---------- Dataset ----------
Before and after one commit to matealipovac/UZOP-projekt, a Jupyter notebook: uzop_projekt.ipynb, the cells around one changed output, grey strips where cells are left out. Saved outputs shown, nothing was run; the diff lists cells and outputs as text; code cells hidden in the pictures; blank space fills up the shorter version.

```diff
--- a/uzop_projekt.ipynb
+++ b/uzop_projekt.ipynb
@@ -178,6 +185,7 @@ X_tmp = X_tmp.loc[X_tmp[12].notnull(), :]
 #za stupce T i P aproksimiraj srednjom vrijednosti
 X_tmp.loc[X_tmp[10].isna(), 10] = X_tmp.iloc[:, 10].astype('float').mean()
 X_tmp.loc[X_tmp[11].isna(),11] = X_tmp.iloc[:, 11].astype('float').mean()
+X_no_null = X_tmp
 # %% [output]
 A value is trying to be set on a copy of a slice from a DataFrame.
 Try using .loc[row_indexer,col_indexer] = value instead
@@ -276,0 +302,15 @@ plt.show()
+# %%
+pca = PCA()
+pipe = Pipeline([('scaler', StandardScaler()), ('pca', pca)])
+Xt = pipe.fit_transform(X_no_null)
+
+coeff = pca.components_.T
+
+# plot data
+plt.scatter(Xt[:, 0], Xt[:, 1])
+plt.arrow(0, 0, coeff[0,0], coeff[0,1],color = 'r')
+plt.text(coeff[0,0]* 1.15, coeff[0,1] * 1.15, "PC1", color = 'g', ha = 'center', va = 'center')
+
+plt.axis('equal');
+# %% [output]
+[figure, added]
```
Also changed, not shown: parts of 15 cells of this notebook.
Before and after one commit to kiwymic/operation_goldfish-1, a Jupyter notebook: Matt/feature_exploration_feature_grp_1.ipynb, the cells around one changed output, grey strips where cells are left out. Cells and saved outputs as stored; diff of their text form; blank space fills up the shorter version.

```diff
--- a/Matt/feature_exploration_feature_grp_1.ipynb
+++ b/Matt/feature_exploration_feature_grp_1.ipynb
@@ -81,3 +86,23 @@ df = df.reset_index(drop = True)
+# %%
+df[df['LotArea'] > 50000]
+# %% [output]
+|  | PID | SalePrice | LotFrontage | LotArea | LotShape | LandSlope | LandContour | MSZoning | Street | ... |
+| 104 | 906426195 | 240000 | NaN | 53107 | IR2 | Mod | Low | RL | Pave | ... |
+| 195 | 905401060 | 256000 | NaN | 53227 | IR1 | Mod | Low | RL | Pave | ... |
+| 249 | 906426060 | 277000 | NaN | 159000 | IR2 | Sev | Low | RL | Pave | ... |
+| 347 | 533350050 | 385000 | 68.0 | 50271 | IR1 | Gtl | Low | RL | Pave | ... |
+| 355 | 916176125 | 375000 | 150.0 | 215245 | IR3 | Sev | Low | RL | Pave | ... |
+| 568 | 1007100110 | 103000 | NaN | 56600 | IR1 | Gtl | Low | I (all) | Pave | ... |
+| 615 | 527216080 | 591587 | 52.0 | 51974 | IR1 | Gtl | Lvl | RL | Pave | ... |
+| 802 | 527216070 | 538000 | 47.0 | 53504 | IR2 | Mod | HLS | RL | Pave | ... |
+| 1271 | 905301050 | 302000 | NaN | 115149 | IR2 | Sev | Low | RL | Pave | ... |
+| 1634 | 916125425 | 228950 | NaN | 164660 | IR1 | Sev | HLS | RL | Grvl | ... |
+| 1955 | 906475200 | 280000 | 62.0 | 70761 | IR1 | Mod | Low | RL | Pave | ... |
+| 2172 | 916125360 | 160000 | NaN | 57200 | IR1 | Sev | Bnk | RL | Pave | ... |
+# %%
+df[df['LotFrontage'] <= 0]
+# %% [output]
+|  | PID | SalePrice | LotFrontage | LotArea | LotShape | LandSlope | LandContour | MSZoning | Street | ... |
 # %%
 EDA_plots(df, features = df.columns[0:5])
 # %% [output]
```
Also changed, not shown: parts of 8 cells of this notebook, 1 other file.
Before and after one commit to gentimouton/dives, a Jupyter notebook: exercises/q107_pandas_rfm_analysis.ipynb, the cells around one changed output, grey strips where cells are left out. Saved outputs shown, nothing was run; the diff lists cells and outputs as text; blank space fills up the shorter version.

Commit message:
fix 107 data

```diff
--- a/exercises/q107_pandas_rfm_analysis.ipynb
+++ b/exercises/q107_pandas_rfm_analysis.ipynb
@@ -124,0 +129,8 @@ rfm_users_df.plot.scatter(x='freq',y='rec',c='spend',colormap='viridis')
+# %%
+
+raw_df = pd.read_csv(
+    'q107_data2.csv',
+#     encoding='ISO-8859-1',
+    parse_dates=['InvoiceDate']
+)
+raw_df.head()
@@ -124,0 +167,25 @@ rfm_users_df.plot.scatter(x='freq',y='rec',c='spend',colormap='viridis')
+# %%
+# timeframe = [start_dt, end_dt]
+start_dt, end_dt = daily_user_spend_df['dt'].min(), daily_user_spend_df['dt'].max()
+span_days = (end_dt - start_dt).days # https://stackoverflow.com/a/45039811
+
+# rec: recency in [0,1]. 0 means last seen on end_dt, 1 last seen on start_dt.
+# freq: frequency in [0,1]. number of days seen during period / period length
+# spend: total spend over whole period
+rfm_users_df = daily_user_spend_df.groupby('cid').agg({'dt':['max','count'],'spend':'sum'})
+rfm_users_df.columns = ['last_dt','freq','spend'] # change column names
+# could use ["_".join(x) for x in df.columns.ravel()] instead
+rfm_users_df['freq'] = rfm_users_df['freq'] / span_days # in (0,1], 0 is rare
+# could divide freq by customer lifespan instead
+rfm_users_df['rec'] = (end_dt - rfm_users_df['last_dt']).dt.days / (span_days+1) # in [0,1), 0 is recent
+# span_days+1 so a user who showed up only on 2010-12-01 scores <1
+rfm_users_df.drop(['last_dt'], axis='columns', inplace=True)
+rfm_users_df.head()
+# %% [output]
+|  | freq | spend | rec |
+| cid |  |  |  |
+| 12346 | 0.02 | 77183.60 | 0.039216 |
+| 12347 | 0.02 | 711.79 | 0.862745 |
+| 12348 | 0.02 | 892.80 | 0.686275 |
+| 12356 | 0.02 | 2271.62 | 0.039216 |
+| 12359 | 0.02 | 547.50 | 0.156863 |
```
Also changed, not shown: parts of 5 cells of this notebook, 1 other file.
----------
#### Problem statement
Output each entry once again, exactly as shown above.

#### Exercise answer
Before and after one commit to matealipovac/UZOP-projekt, a Jupyter notebook: uzop_projekt.ipynb, the cells around one changed output, grey strips where cells are left out. Saved outputs shown, nothing was run; the diff lists cells and outputs as text; code cells hidden in the pictures; blank space fills up the shorter version.

```diff
--- a/uzop_projekt.ipynb
+++ b/uzop_projekt.ipynb
@@ -178,6 +185,7 @@ X_tmp = X_tmp.loc[X_tmp[12].notnull(), :]
 #za stupce T i P aproksimiraj srednjom vrijednosti
 X_tmp.loc[X_tmp[10].isna(), 10] = X_tmp.iloc[:, 10].astype('float').mean()
 X_tmp.loc[X_tmp[11].isna(),11] = X_tmp.iloc[:, 11].astype('float').mean()
+X_no_null = X_tmp
 # %% [output]
 A value is trying to be set on a copy of a slice from a DataFrame.
 Try using .loc[row_indexer,col_indexer] = value instead
@@ -276,0 +302,15 @@ plt.show()
+# %%
+pca = PCA()
+pipe = Pipeline([('scaler', StandardScaler()), ('pca', pca)])
+Xt = pipe.fit_transform(X_no_null)
+
+coeff = pca.components_.T
+
+# plot data
+plt.scatter(Xt[:, 0], Xt[:, 1])
+plt.arrow(0, 0, coeff[0,0], coeff[0,1],color = 'r')
+plt.text(coeff[0,0]* 1.15, coeff[0,1] * 1.15, "PC1", color = 'g', ha = 'center', va = 'center')
+
+plt.axis('equal');
+# %% [output]
+[figure, added]
```
Also changed, not shown: parts of 15 cells of this notebook.
Before and after one commit to kiwymic/operation_goldfish-1, a Jupyter notebook: Matt/feature_exploration_feature_grp_1.ipynb, the cells around one changed output, grey strips where cells are left out. Cells and saved outputs as stored; diff of their text form; blank space fills up the shorter version.

```diff
--- a/Matt/feature_exploration_feature_grp_1.ipynb
+++ b/Matt/feature_exploration_feature_grp_1.ipynb
@@ -81,3 +86,23 @@ df = df.reset_index(drop = True)
+# %%
+df[df['LotArea'] > 50000]
+# %% [output]
+|  | PID | SalePrice | LotFrontage | LotArea | LotShape | LandSlope | LandContour | MSZoning | Street | ... |
+| 104 | 906426195 | 240000 | NaN | 53107 | IR2 | Mod | Low | RL | Pave | ... |
+| 195 | 905401060 | 256000 | NaN | 53227 | IR1 | Mod | Low | RL | Pave | ... |
+| 249 | 906426060 | 277000 | NaN | 159000 | IR2 | Sev | Low | RL | Pave | ... |
+| 347 | 533350050 | 385000 | 68.0 | 50271 | IR1 | Gtl | Low | RL | Pave | ... |
+| 355 | 916176125 | 375000 | 150.0 | 215245 | IR3 | Sev | Low | RL | Pave | ... |
+| 568 | 1007100110 | 103000 | NaN | 56600 | IR1 | Gtl | Low | I (all) | Pave | ... |
+| 615 | 527216080 | 591587 | 52.0 | 51974 | IR1 | Gtl | Lvl | RL | Pave | ... |
+| 802 | 527216070 | 538000 | 47.0 | 53504 | IR2 | Mod | HLS | RL | Pave | ... |
+| 1271 | 905301050 | 302000 | NaN | 115149 | IR2 | Sev | Low | RL | Pave | ... |
+| 1634 | 916125425 | 228950 | NaN | 164660 | IR1 | Sev | HLS | RL | Grvl | ... |
+| 1955 | 906475200 | 280000 | 62.0 | 70761 | IR1 | Mod | Low | RL | Pave | ... |
+| 2172 | 916125360 | 160000 | NaN | 57200 | IR1 | Sev | Bnk | RL | Pave | ... |
+# %%
+df[df['LotFrontage'] <= 0]
+# %% [output]
+|  | PID | SalePrice | LotFrontage | LotArea | LotShape | LandSlope | LandContour | MSZoning | Street | ... |
 # %%
 EDA_plots(df, features = df.columns[0:5])
 # %% [output]
```
Also changed, not shown: parts of 8 cells of this notebook, 1 other file.
Before and after one commit to gentimouton/dives, a Jupyter notebook: exercises/q107_pandas_rfm_analysis.ipynb, the cells around one changed output, grey strips where cells are left out. Saved outputs shown, nothing was run; the diff lists cells and outputs as text; blank space fills up the shorter version.

Commit message:
fix 107 data

```diff
--- a/exercises/q107_pandas_rfm_analysis.ipynb
+++ b/exercises/q107_pandas_rfm_analysis.ipynb
@@ -124,0 +129,8 @@ rfm_users_df.plot.scatter(x='freq',y='rec',c='spend',colormap='viridis')
+# %%
+
+raw_df = pd.read_csv(
+    'q107_data2.csv',
+#     encoding='ISO-8859-1',
+    parse_dates=['InvoiceDate']
+)
+raw_df.head()
@@ -124,0 +167,25 @@ rfm_users_df.plot.scatter(x='freq',y='rec',c='spend',colormap='viridis')
+# %%
+# timeframe = [start_dt, end_dt]
+start_dt, end_dt = daily_user_spend_df['dt'].min(), daily_user_spend_df['dt'].max()
+span_days = (end_dt - start_dt).days # https://stackoverflow.com/a/45039811
+
+# rec: recency in [0,1]. 0 means last seen on end_dt, 1 last seen on start_dt.
+# freq: frequency in [0,1]. number of days seen during period / period length
+# spend: total spend over whole period
+rfm_users_df = daily_user_spend_df.groupby('cid').agg({'dt':['max','count'],'spend':'sum'})
+rfm_users_df.columns = ['last_dt','freq','spend'] # change column names
+# could use ["_".join(x) for x in df.columns.ravel()] instead
+rfm_users_df['freq'] = rfm_users_df['freq'] / span_days # in (0,1], 0 is rare
+# could divide freq by customer lifespan instead
+rfm_users_df['rec'] = (end_dt - rfm_users_df['last_dt']).dt.days / (span_days+1) # in [0,1), 0 is recent
+# span_days+1 so a user who showed up only on 2010-12-01 scores <1
+rfm_users_df.drop(['last_dt'], axis='columns', inplace=True)
+rfm_users_df.head()
+# %% [output]
+|  | freq | spend | rec |
+| cid |  |  |  |
+| 12346 | 0.02 | 77183.60 | 0.039216 |
+| 12347 | 0.02 | 711.79 | 0.862745 |
+| 12348 | 0.02 | 892.80 | 0.686275 |
+| 12356 | 0.02 | 2271.62 | 0.039216 |
+| 12359 | 0.02 | 547.50 | 0.156863 |
```
Also changed, not shown: parts of 5 cells of this notebook, 1 other file.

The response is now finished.